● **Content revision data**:
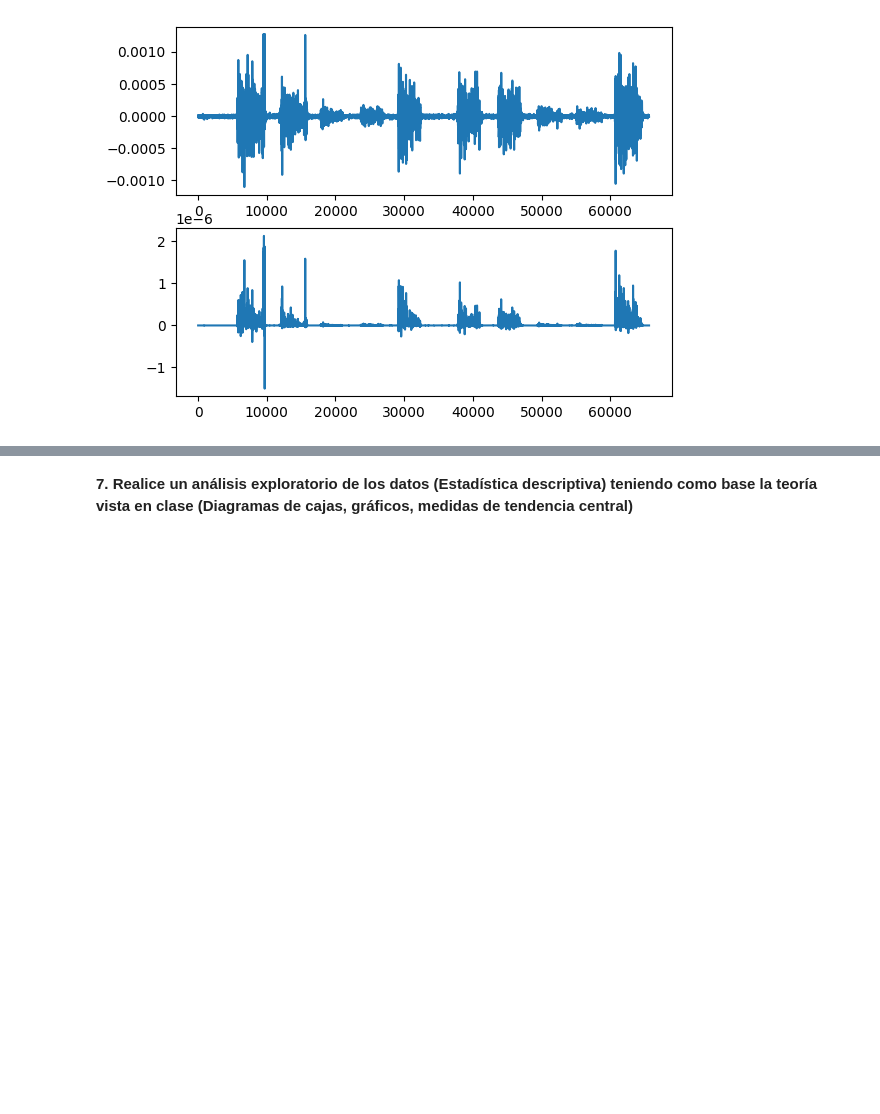
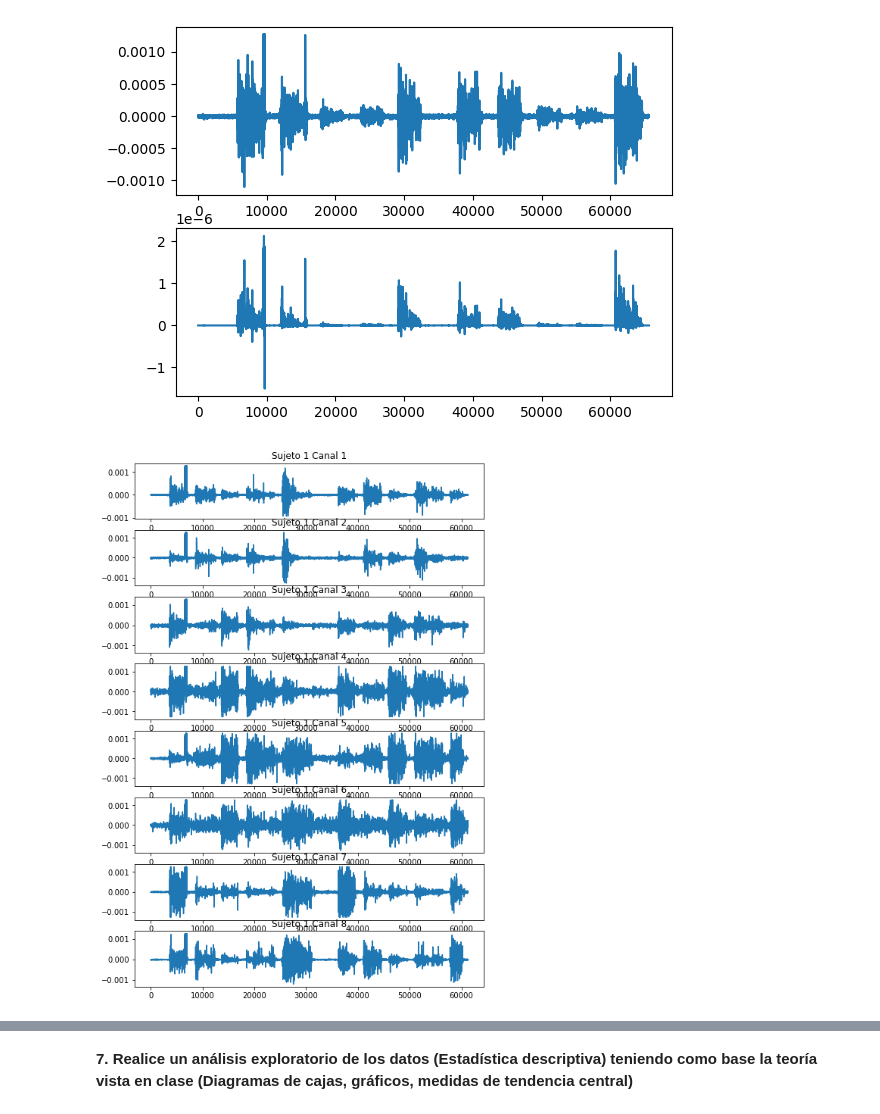
Before and after one commit to MateoOyuelaR19/LAB-BIOSE-ALES, a Jupyter notebook: Proyecto/Seguimiento_1/seguimiento_1.ipynb, the cells around one changed output, grey strips where cells are left out. Drawn from its saved outputs; the diff is of its cells as text; code cells hidden in the pictures; blank space fills up the shorter version.

Commit message:
Discusión de diferencias para filtradas y canales

```diff
--- a/Proyecto/Seguimiento_1/seguimiento_1.ipynb
+++ b/Proyecto/Seguimiento_1/seguimiento_1.ipynb
@@ -141,3 +141,13 @@ plt.plot(ts[1:-1],tkeo_serie1[0][:,0][1:-1])
 # %% [output]
 [<matplotlib.lines.Line2D at 0x...>]
 [figure]
+# %%
+n=33 #sujeto --> desde 1 hasta 36
+fig, axs =plt.subplots(8,1, figsize=(8,12))
+for i in range(8):
+    axs[i].plot(serie1[n-1][:,0],serie1[n-1][:,i+1])
+    axs[i].set_title(f'Sujeto 1 Canal {i+1}')
+plt.subplots_adjust(left=0.1, right=0.9, bottom=0.1, top=0.9, wspace=0.9)
+plt.show()
+# %% [output]
+[figure, added]
```
Also changed, not shown: parts of 1 cell of this notebook.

● **YOUR OBJECTIVE**: Among the lines above, return each one holding the string "left".

● **RESPONSE FOR THIS EXERCISE**:
Before and after one commit to MateoOyuelaR19/LAB-BIOSE-ALES, a Jupyter notebook: Proyecto/Seguimiento_1/seguimiento_1.ipynb, the cells around one changed output, grey strips where cells are left out. Drawn from its saved outputs; the diff is of its cells as text; code cells hidden in the pictures; blank space fills up the shorter version.
+plt.subplots_adjust(left=0.1, right=0.9, bottom=0.1, top=0.9, wspace=0.9)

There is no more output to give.